More than 50 sports coaching jobs are under threat as an award-winning joint initiative between the IFA and GAA looks set to come to an end due to education cuts.
A last gasp attempt has been made to save the programme which is due to have its funding stopped on October 31.
The Curriculum Sports Programme (CSP) has been running since 2007, with IFA and GAA affiliated coaches delivering physical literacy to 38,000 primary school children per year across 450 Northern Ireland schools.
Members of the Irish Football Association, their Gaelic counterparts and elected representatives have held recent meetings with the acting head of the civil service to persuade a rethink of the education budget to allow the scheme to continue.
The IFA said it had been looking at ways to save the jobs and continue to run the programme. “Sponsorship or alternative funding are being explored,” said an IFA spokesperson, who confirmed 27 coaches had been ‘put on notice’ due to the cessation of funding.
“This is an award-winning joint initiative between the IFA and GAA. It would be very disappointing to lose this cross community project, to lose these coaches and for the primary school children to miss out on an important part of their education.”
Ulster GAA’s Eugene Young said the programme was not specifically focused of football or GAA and was designed to help children with basic physical skills such as throwing, catching, balance, strength, agility and co-ordination.
Mr Young said: “We met the head of the civil service two weeks ago and last Tuesday political figures from across the parties met jointly with the David Sterling.
“We have been trying to ensure that civil servants are taking decisions on full information.
“We recognise the immense pressure the budget is under but it was our duty to just state the case for the programme and highlighted the positives that it brings to schools and community.”
He said that more than 85% of schools involved in the CSP would not provide the minimum requirement of two hours of physical education a week without the delivery of the programme, adding that a cross-border study into obesity found that children in Ulster who are on this programme had superior physical literacy skills than their counterparts in the south.
Ulster Unionist MLA Robbie Butler, one of those politicians who attended last week’s meeting with the head of the civil service, said: “Mr Sterling seemed amenable to having a look at it again.
“The real pity is some of those parties who attended the meeting have the power to get Stormont back up and running again and address this issue at the assembly.”
Mr Butler believed the programme was a ‘vital’ service which is complimentary to under pressure teachers.
He commented: “Those who spoke at the meeting put a high emphasis on the physical aspects of this programme.
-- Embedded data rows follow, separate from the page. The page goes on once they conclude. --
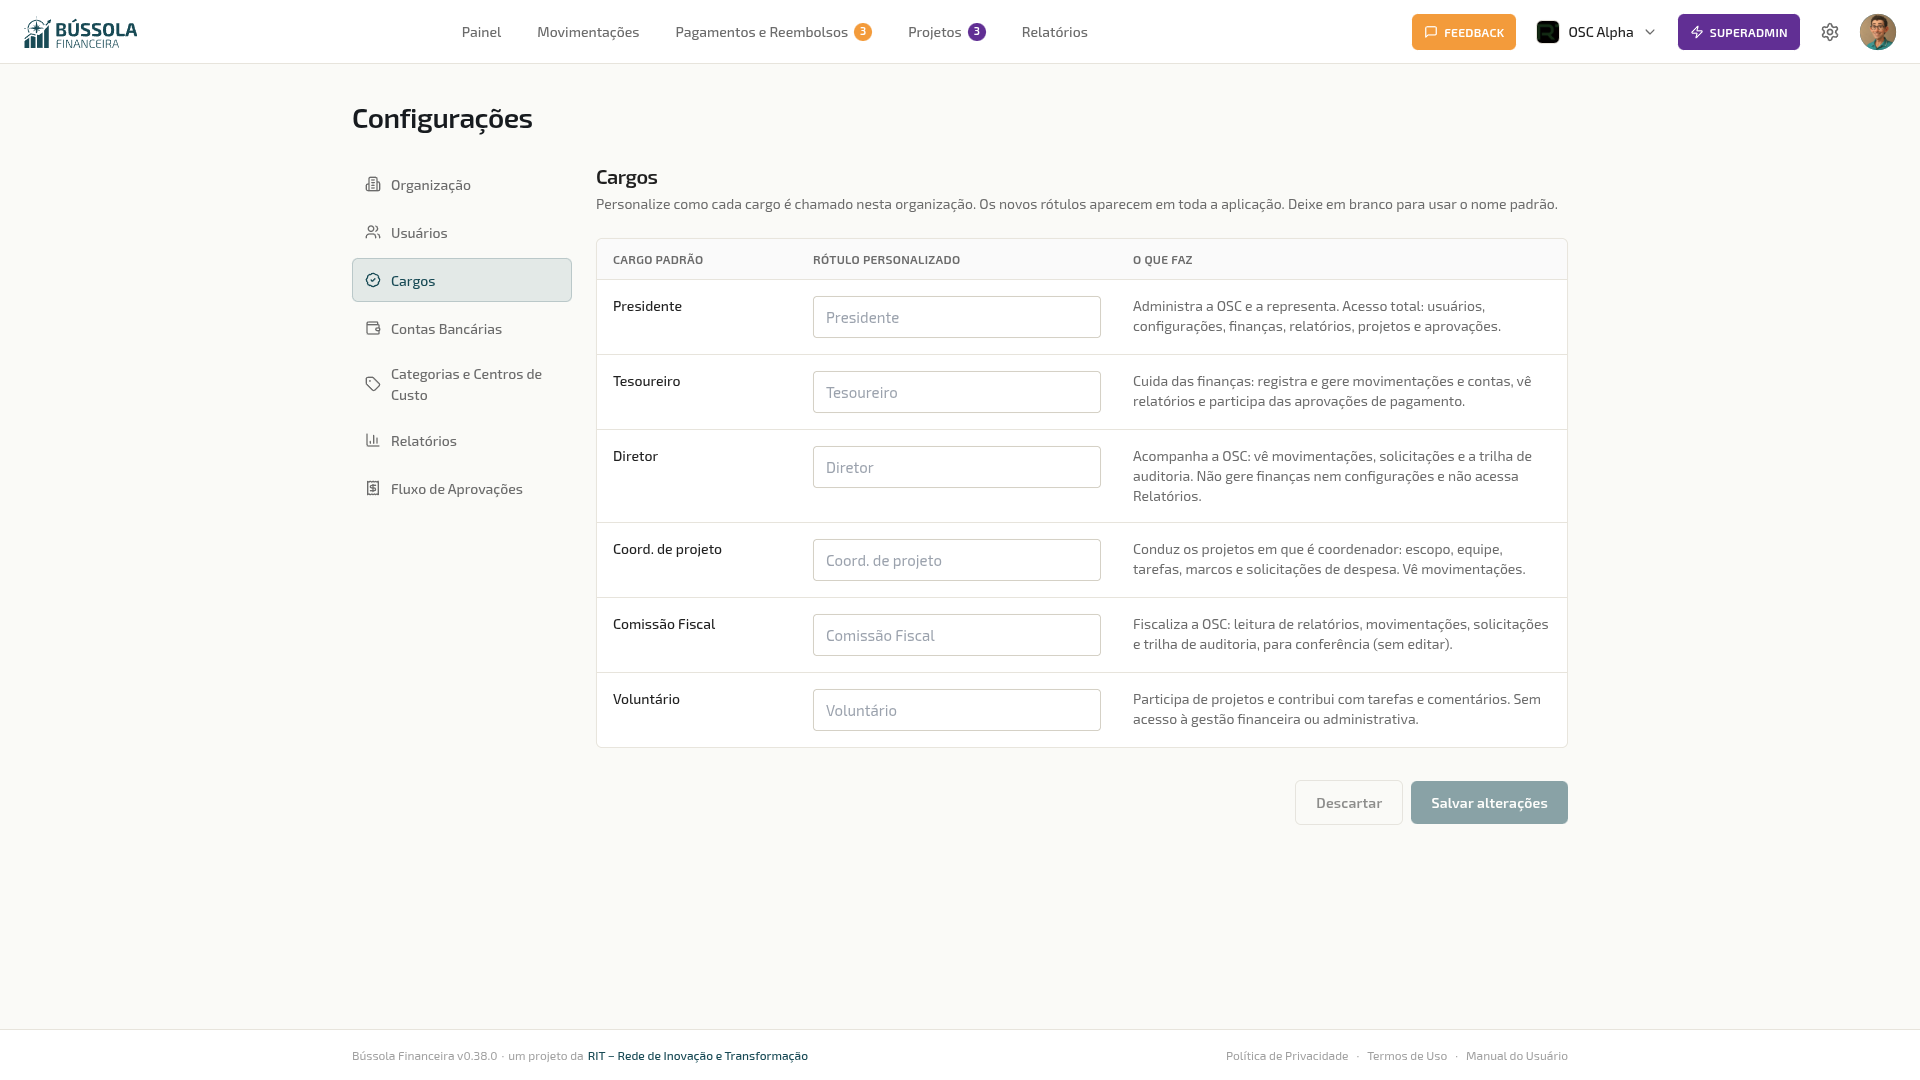
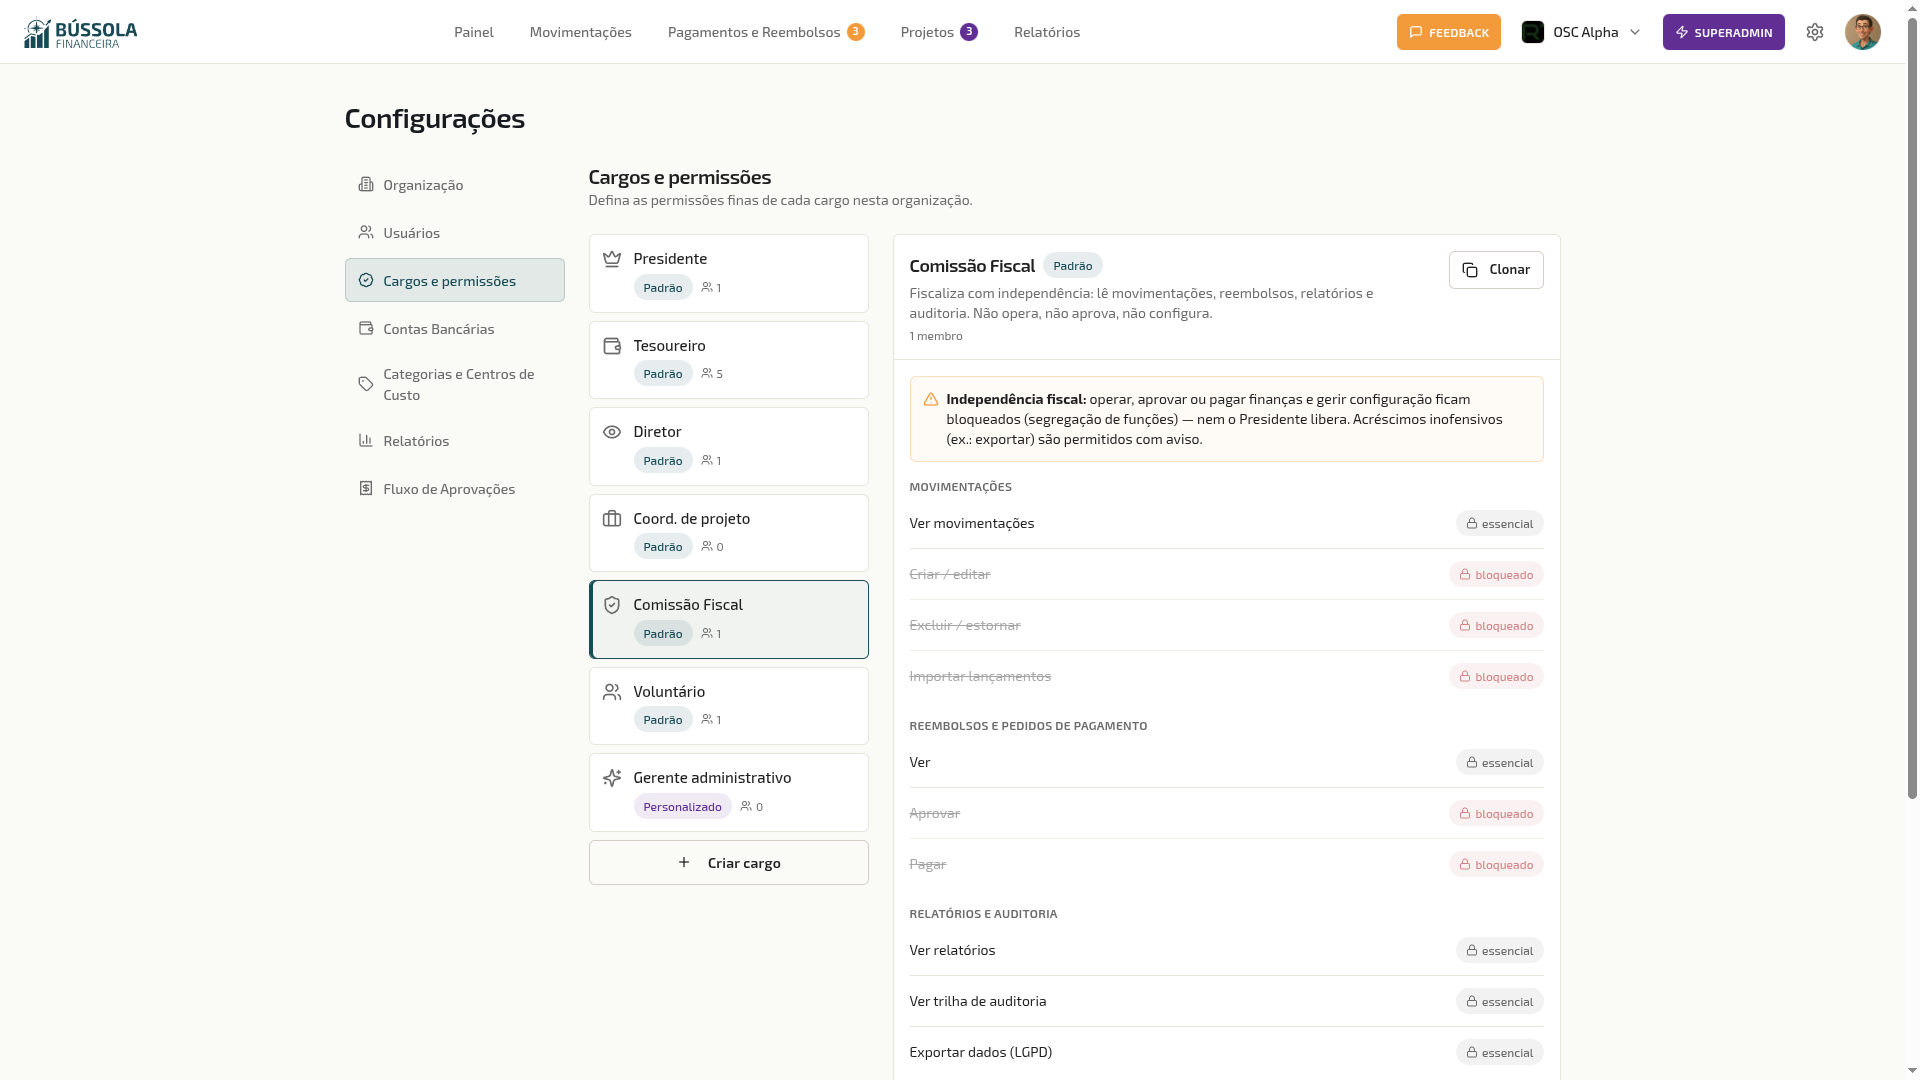
docs: changelog v0.39.0 (cargos e permissões) + manual de Cargos e permissões (RBAC) com capturas

diff --git a/configuracoes/cargos.md b/configuracoes/cargos.md
@@ -1,5 +1,5 @@
 ---
-title: "Cargos"
+title: "Cargos e Permissões"
 nav_order: 3
 parent: "Configurações da Organização"
 permalink: /configuracoes/cargos/
@@ -7,39 +7,87 @@ permalink: /configuracoes/cargos/
 
 > Disponível para **Presidente (admin)**.
 
-A página **Cargos** permite **personalizar como cada papel é chamado** dentro da sua OSC. O Bússola usa nomes padrão (Presidente, Tesoureiro, Diretor, etc.), mas cada organização tem seu próprio vocabulário — e aqui você troca o rótulo sem mudar nada das permissões.
+A página **Cargos e permissões** vai além dos 6 cargos padrão da plataforma: além de **renomear** cada cargo, o Presidente pode **criar cargos novos** e **ajustar as permissões** com controle fino — por exemplo, um "Tesoureiro sem exclusão" que registra lançamentos mas não pode excluí-los.
 
-[![Configurações — Cargos](/assets/screenshots/config-cargos.png)](/assets/screenshots/config-cargos.png)
-*Configurações — personalização dos rótulos de cargo*
+[![Configurações — Cargos e permissões](/assets/screenshots/config-cargos.png)](/assets/screenshots/config-cargos.png)
+*Editor de cargos — à esquerda a lista, à direita as permissões do cargo selecionado*
 
 > 💡 **Por que isso importa**
 >
-> Cada OSC chama suas funções de um jeito. Onde o Bússola diz "Presidente", a sua associação pode dizer "Coordenador Geral"; onde diz "Tesoureiro", o seu grupo pode dizer "Diretor Financeiro". Renomear o cargo deixa o sistema falar a língua da sua organização — nos menus, nas listas de usuários, nas aprovações — **sem alterar o que cada papel pode ver e fazer**. O nome muda; as permissões continuam exatamente as mesmas.
+> Cada OSC se organiza de um jeito. Os 6 papéis padrão cobrem a maioria dos casos, mas às vezes você precisa de uma função sob medida — um "Secretário" que só vê relatórios, um "Tesoureiro júnior" que lança mas não exclui, um "Captador de recursos" com acesso a reembolsos. Em vez de forçar a pessoa num papel que dá acesso demais (ou de menos), você monta o cargo certo e atribui. Tudo é validado **no servidor** — a tela só reflete o que a pessoa realmente pode fazer.
 
-## Como funciona
+## Conceitos
 
-A página lista os **cargos padrão** da plataforma. Para cada um, há um campo **Rótulo personalizado** e uma coluna **O que faz** que resume as permissões daquele papel.
-
-- Digite o novo nome no campo **Rótulo personalizado** do cargo que quer renomear.
-- **Deixe em branco** para manter o nome padrão.
-- Clique em **Salvar alterações**. O novo rótulo passa a aparecer em **toda a aplicação**.
-
-## Cargos e o que cada um faz
-
-| Cargo padrão | O que faz |
-|---|---|
-| **Presidente** | Administra a OSC e a representa. Acesso total: usuários, configurações, finanças, relatórios, projetos e aprovações. |
-| **Tesoureiro** | Cuida das finanças: registra e gere movimentações e contas, vê relatórios e participa das aprovações de pagamento. |
-| **Diretor** | Acompanha a OSC: vê movimentações, solicitações e a trilha de auditoria. Não gere finanças nem configurações e não acessa Relatórios. |
-| **Coord. de projeto** | Conduz os projetos em que é coordenador: escopo, equipe, tarefas, marcos e solicitações de despesa. Vê movimentações. |
-| **Comissão Fiscal** | Fiscaliza a OSC: leitura de relatórios, movimentações, solicitações e trilha de auditoria, para conferência (sem editar). |
-| **Voluntário** | Participa de projetos e contribui com tarefas e comentários. Sem acesso à gestão financeira ou administrativa. |
-
-> 📖 **Conceito · Rótulo é só o nome, não a permissão**
+> 📖 **Conceito · Cargo padrão × cargo personalizado**
 >
-> Renomear "Tesoureiro" para "Diretor Financeiro" **não dá nem tira nenhum acesso** — apenas troca a etiqueta. As permissões de cada papel são fixas e descritas na coluna **O que faz**. Para entender o que cada papel pode fazer em detalhe, veja **[Papéis e Permissões](/papeis/)**.
+> **Cargos padrão** são os 6 que já vêm na plataforma (Presidente, Tesoureiro, Diretor, Coord. de projeto, Comissão Fiscal, Voluntário) — aparecem com a etiqueta **Padrão**. **Cargos personalizados** são os que a sua OSC cria — etiqueta **Personalizado**. A diferença prática está na edição (veja abaixo): cargo padrão tem um piso de permissões que não sai; cargo personalizado é totalmente editável.
+
+> 📖 **Conceito · Permissões essenciais e acréscimos**
+>
+> Cada cargo padrão tem um conjunto de **permissões essenciais** — o piso que define aquele papel e **não pode ser removido** (aparece travado, com a etiqueta "essencial"). O Presidente só pode **acrescentar** permissões sobre esse piso. Já um cargo personalizado não tem piso: todas as permissões são interruptores que você liga e desliga livremente.
+
+> 📖 **Conceito · Permissão efetiva**
+>
+> Uma pessoa pode ter **mais de um cargo** ao mesmo tempo. O que ela pode fazer é a **soma** das permissões de todos os cargos dela. É essa permissão somada que o sistema usa para liberar ou barrar cada ação.
+
+## As permissões
+
+As permissões são organizadas por área, com as operações que importam separadas:
+
+- **Movimentações** — Ver · Criar / editar · Excluir / estornar · Importar lançamentos
+- **Reembolsos e pedidos de pagamento** — Ver · Aprovar · Pagar
+- **Relatórios e auditoria** — Ver relatórios · Ver trilha de auditoria · Exportar dados (LGPD)
+- **Configurações** — Config. financeira (contas e categorias) · Config. da OSC · Gerir membros e cargos
+
+## Editar um cargo
+
+Clique no cargo na lista à esquerda; as permissões aparecem à direita.
+
+- Em **cargo personalizado**, cada permissão é um **interruptor** — ligue ou desligue à vontade.
+- Em **cargo padrão**, as **essenciais** ficam travadas; os demais aparecem como interruptores que o Presidente pode **acrescentar**.
+- Clique em **Salvar alterações** ao final. Em cargo padrão, salva só os acréscimos sobre o essencial.
+
+[![Cargo personalizado — permissões editáveis](/assets/screenshots/config-cargos-custom.png)](/assets/screenshots/config-cargos-custom.png)
+*Cargo personalizado: cada permissão é um interruptor (aqui, "Excluir / estornar" desligado)*
+
+> ⚠️ **Atenção · Delegar poderes de administrador**
+>
+> Ao ligar **Config. da OSC** ou **Gerir membros e cargos**, o sistema avisa que você está concedendo **poderes de administrador**: quem tiver esse cargo passa a ter o mesmo controle que um Presidente sobre aquela área. Conceda apenas a quem você confia para administrar a organização.
+
+## Comissão Fiscal: independência protegida
+
+A **Comissão Fiscal** existe para fiscalizar as finanças com independência. Por isso, as permissões que **conflitam com a fiscalização** — operar, aprovar ou pagar finanças e gerir configuração — ficam **bloqueadas** no cargo Comissão Fiscal, **mesmo para o Presidente**. Acréscimos inofensivos (como exportar dados) são permitidos, com aviso.
+
+A mesma regra vale na atribuição: se você tentar dar a uma pessoa da Comissão Fiscal um cargo que tem permissões conflitantes, o sistema **barra com explicação**.
+
+> 💡 **Por que isso importa · Segregação de funções**
+>
+> Quem opera o dinheiro não pode ser quem fiscaliza o dinheiro — é o princípio que dá credibilidade ao conselho fiscal e costuma estar no estatuto da OSC. O Bússola protege isso automaticamente, para que a fiscalização nunca acabe auditando os próprios atos.
+
+## Criar e clonar cargos
+
+[![Diálogo de criar cargo personalizado](/assets/screenshots/config-cargos-criar.png)](/assets/screenshots/config-cargos-criar.png)
+*Criar cargo: dê um nome e, opcionalmente, parta das permissões de um cargo existente*
+
+- **Criar cargo** — botão no fim da lista. Dê um nome e escolha **começar do zero** ou **clonar** as permissões de um cargo existente. Depois ajuste os interruptores e salve.
+- **Clonar** — disponível no cabeçalho de qualquer cargo: cria um personalizado já preenchido com as permissões daquele cargo, pronto para ajustar (ex.: clonar Tesoureiro e desligar "Excluir / estornar").
+
+## Excluir um cargo personalizado
+
+Cargos padrão não podem ser excluídos. Um cargo personalizado pode — **exceto se tiver membros**: nesse caso o sistema **bloqueia e mostra quem só tem aquele cargo**, para você reatribuir antes.
+
+## Atribuir cargos às pessoas
+
+A atribuição é feita em **Configurações → Usuários**: no menu de ações de cada pessoa, **Editar papéis** lista os cargos padrão **e** os personalizados; marque um ou vários (a pessoa acumula as permissões de todos).
+
+[![Editar papéis — cargos padrão e personalizados](/assets/screenshots/config-usuarios-papeis.png)](/assets/screenshots/config-usuarios-papeis.png)
+*Editar papéis: marque os cargos da pessoa (padrão e/ou personalizados)*
+
+## Renomear o rótulo de um cargo
+
+Você também pode trocar **como cada cargo é chamado** na sua OSC (onde o Bússola diz "Tesoureiro", a sua associação pode dizer "Diretor Financeiro") — sem mudar as permissões. O novo rótulo aparece em toda a aplicação.
 
 ## Por onde seguir
 
-- **Configurações → Usuários** — para atribuir papéis aos membros da OSC.
-- **[Papéis e Permissões](/papeis/)** — a referência completa do que cada papel pode ver e fazer.
+- **Configurações → Usuários** — para atribuir os cargos aos membros.
+- **[Papéis e Permissões](/papeis/)** — a referência do que cada papel padrão pode ver e fazer.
I spoke about the benefits to mental health and wellbeing of the social interaction and physical activity.
“In terms of the overall budget we didn’t think it was a colossal amount of money. We had thought that given the measurable success that the IFA and GAA coaches had brought that it merited a three-month delay in the implementation of it to allow for further consideration.”
He added: “When you’re trying to attract the highest calibre of coach, and maintain the high level we’re at, we need to be able to offer some element of job security.”
In 2014 the Curriculum Sports Programme won the Coaching Project of the Year in the UK.
It was also held up as good practice in Canada highlighting the co-operation between government departments and governing bodies for sport.
While the Department of Education said the programme had helped primary school teachers in delivering PE lessons, it said the decision to cut the funding came down to pressures on budget.
A spokesperson said: “The Department of Education recognises the contribution that the Curriculum Sports Programme (CSP) has made at a local level in helping to raise the confidence of, and provide support to, primary teachers in delivering PE.
“The schools taking part in the programme were allocated coaches on the understanding that the class teacher would be present at all times to assist in the delivery of the sessions in order to develop their own knowledge and skills and to enable them to follow up as appropriate in their own teaching.”
They continued: “Teachers in participating primary schools have been involved with the programme for 10 years and the department would have expected that the skills and confidence of the teachers involved will have improved significantly over this period.
“Schools are responsible for delivering the statutory curriculum, including PE which is compulsory for all pupils between the ages of four and 16, and they can use their delegated budget to employ coaches if they deem this as a priority for their school.
“The CSP was provided under contract by the GAA and IFA and since 2010/11 the department has invested a total of £10.3 million in the programme.
“The financial pressures on the education budget in 2017-18 has meant that the continued annual payment of £1.3 million for this contract has not been possible without further reductions in the budget for the department’s core services of early years, youth and schools.
“The department wrote to the IFA and the GAA on July 25, formally notifying them that the contract for the Curriculum Sports Programme will not be renewed beyond October 31.”